**Input records**:

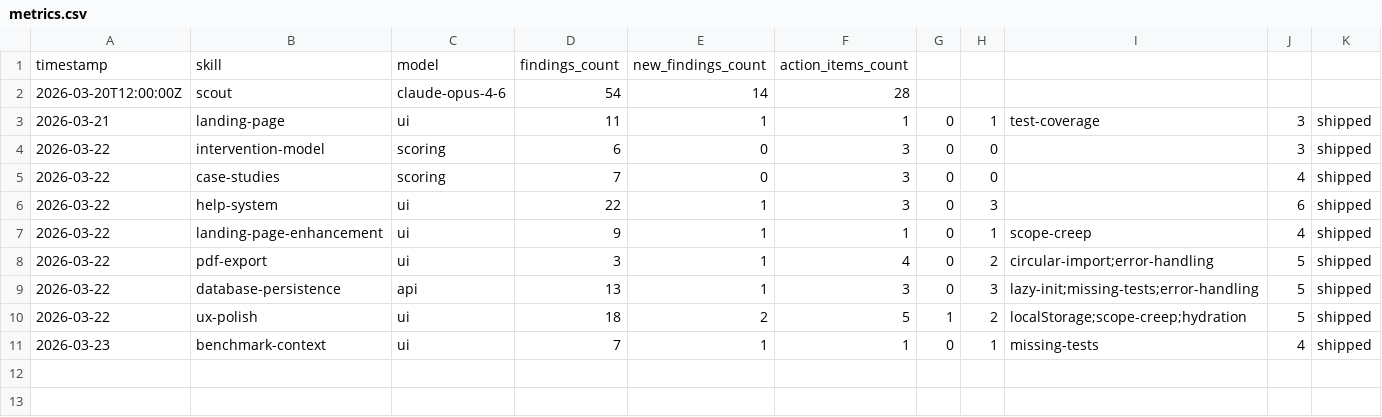
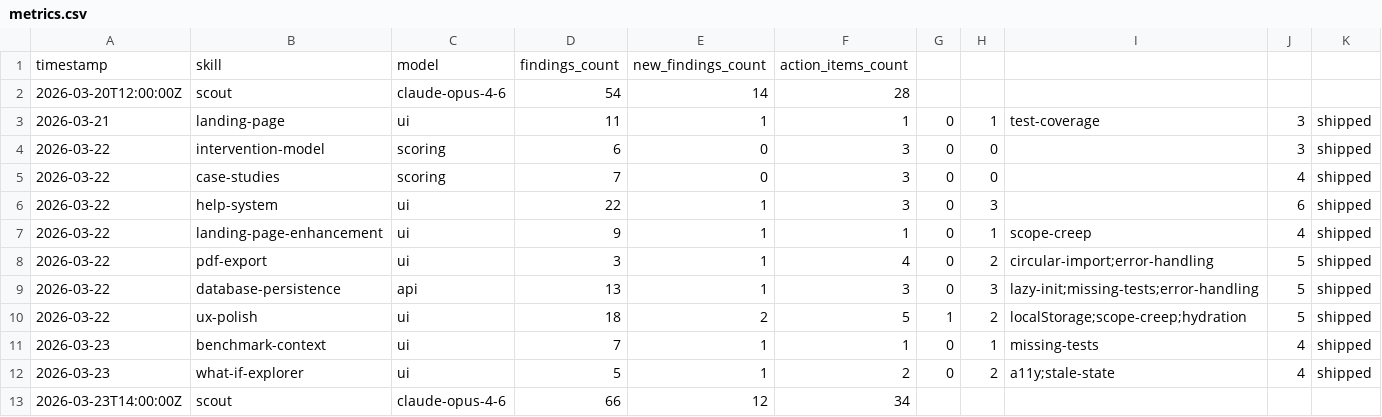
Before and after one commit to dixus/claudeframework, a CSV file: .claude/metrics.csv, drawn as a sheet.

```diff
--- a/.claude/metrics.csv
+++ b/.claude/metrics.csv
@@ -11 +11,3 @@ timestamp,skill,model,findings_count,new_findings_count,action_items_count
 2026-03-23,benchmark-context,ui,7,1,1,0,1,missing-tests,4,shipped
+2026-03-23,what-if-explorer,ui,5,1,2,0,2,a11y;stale-state,4,shipped
+2026-03-23T14:00:00Z,scout,claude-opus-4-6,66,12,34
```
Also changed, not shown: 8 other files.
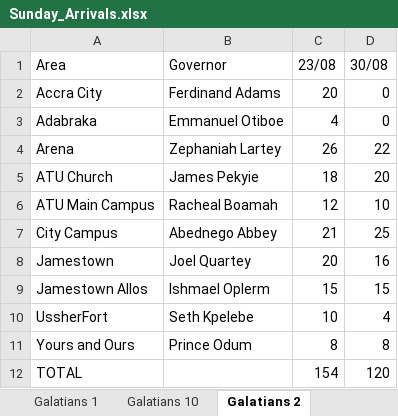
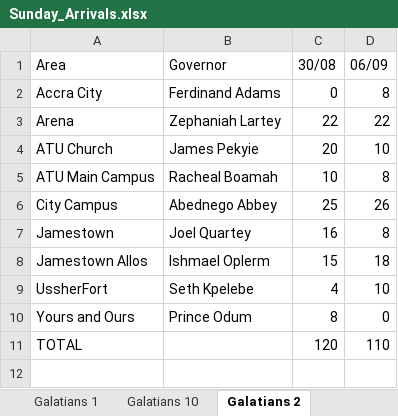
Before and after one commit to dabick14/midweekdata, an Excel workbook: Sunday_Arrivals.xlsx, sheet Galatians 2, drawn as a sheet; values as stored, in another font and other column widths than the file's, no borders; removed rows and columns are numbered as before the commit, all else as after; the diff names each change by its address in the sheet, - before the commit and + after, or states it on an @@ line.

```diff
--- a/Sunday_Arrivals.xlsx (sheet Galatians 2)
+++ b/Sunday_Arrivals.xlsx (sheet Galatians 2)
-column C (23/08), row 2: 20; rows 4-12: 26 | 18 | 12 | 21 | 20 | 15 | 10 | 8 | 154
+column D (06/09), rows 2-11: 8 | 22 | 10 | 8 | 26 | 8 | 18 | 10 | 0 | 110
-row 3: Adabraka | Emmanuel Otiboe | 4 | 0
```
Also changed, not shown: sheet Galatians 1, sheet Colossians 1, sheet Colossians 4, sheet Galatians 4, sheet Colossians 3, sheet Colossians 5, 9 more sheets.
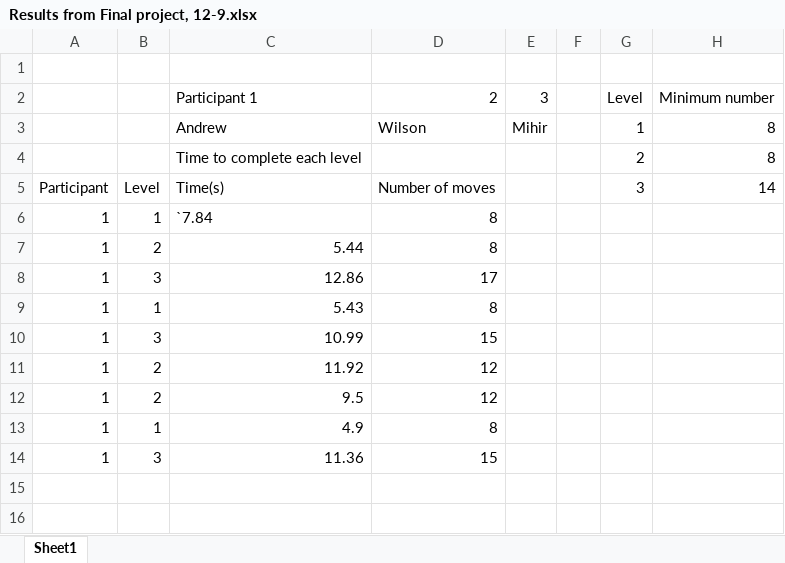
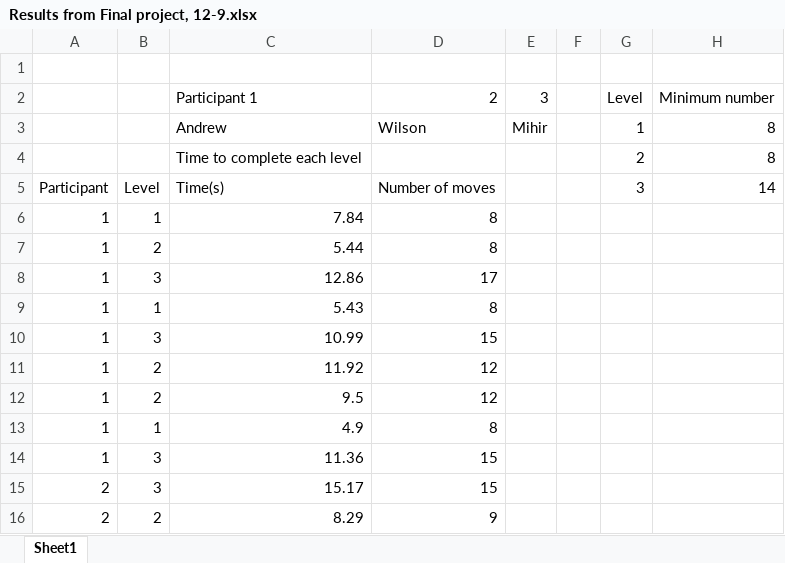
Before and after one commit to wmartinezm/NENR_FinalPjt, an Excel workbook: Data/Results from Final project, 12-9.xlsx, sheet Sheet1, drawn as a sheet; values as stored, in another font and other column widths than the file's, no borders; the diff names each change by its address in the sheet, - before the commit and + after, or states it on an @@ line.

Commit message:
Data and images

```diff
--- a/Data/Results from Final project, 12-9.xlsx (sheet Sheet1)
+++ b/Data/Results from Final project, 12-9.xlsx (sheet Sheet1)
-C6: `7.84
+C6: 7.84
+row 15: 2 | 3 | 15.17 | 15
+row 16: 2 | 2 | 8.29 | 9
```
Also changed, not shown: 3 other files.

**Exercise objective**:
This task calls for the number of lines in the entries that contain the string "shown", with no accompanying text.

**Solution to the problem**:
3